Bookmarks to articles about egregious crimes against humanity committed by corporations over the years.


Chick-fil-A

Chick-fil-A continually donates millions of dollars to groups that oppose same-sex marriage and other homophobic agendas.

Most famously they supported Proposition 8 to take away equal rights from LGBT people in California in 2008.

Cisco

Cisco is supposedly a trusted technology company that sells corporate network infrastructure (routers, switches and things). Your company probably has Cisco gear in their server closet and ISP's all over the world run Cisco hardware.

With their position and level of trust they should know better, but Cisco has implemented some of the most blatant backdoors that I have ever seen in my entire career in tech.

Cisco Architecture for Lawful Intercept

Attackers could exploit these backdoors and not leave any audit trail. That’s how the lawful intercept protocol was designed so that ISP employees can’t tell when a law enforcement agent logs to the ISP’s routers (even though law enforcement is supposed to gain this access with a court order or other legal access request).

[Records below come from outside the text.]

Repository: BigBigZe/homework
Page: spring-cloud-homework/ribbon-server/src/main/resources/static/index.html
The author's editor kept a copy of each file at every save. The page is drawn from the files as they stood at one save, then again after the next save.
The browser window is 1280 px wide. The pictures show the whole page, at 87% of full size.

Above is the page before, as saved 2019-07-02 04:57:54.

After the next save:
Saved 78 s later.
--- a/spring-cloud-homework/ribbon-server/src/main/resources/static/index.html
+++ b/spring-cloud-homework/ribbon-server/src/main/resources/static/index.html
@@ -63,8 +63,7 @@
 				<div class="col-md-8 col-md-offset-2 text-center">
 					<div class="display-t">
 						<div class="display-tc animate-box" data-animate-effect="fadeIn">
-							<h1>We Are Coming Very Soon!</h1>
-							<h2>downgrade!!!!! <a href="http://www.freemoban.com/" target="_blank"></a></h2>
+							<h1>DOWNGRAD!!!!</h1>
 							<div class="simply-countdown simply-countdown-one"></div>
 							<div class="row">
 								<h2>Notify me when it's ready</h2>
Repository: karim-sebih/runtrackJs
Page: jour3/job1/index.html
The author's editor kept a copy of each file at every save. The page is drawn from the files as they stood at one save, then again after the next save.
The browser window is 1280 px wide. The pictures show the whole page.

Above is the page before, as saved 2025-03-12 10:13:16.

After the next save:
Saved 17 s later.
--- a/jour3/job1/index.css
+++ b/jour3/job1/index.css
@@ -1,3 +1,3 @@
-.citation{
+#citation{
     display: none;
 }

Furthermore, this protocol could be abused by ISP employees because no one else working for the ISP could then tell when someone gained access to the routers via Cisco’s Architecture for Lawful Intercept.

Tom's Hardware

Facebook

Facebook has been having a really bad 2018 since the Cambridge Analytica scandal began. Only started collecting links here 12/6/18, needs some backfilling.

  • Facebook accused of striking ‘secret deals over user data’ - BBC News ‒ leaked internal exec emails about their purposefully privacy-infringing business practices.

    • Allowed some companies to retain full access to users’ friends’ data, even after closing the general privacy hole in 2014/2015 as related to the Cambridge Analytica leaks.

    • They were aware the Android permission change to log users’ call and text history would be controversial before they even launched it, and purposefully directed users attention away from the feature.

      Michael LeBeau (Facebook product manager):

      “As you know all the growth team is planning on shipping a permissions update on Android at the end of this month. They are going to include the ‘read call log’ permission... This is a pretty high-risk thing to do from a PR perspective but it appears that the growth team will charge ahead and do it...[The danger is] screenshot of the scary Android permissions screen becomes a meme (as it has in the past), propagates around the web, it gets press attention, and enterprising journalists dig into what exactly the new update is requesting, then write stories about “Facebook uses new Android update to pry into your private life in ever more terrifying ways”.

  • As Facebook Raised a Privacy Wall, It Carved an Opening for Tech Giants (NY Times) ‒ “Facebook allowed Microsoft’s Bing search engine to see the names of virtually all Facebook users’ friends without consent, the records show, and gave Netflix and Spotify the ability to read Facebook users’ private messages.”

Symantec

Symantec is a security company most known for creating Norton Antivirus. Their response to a security incident is apparently to shut the fuck up and pray that nobody ever finds out about it.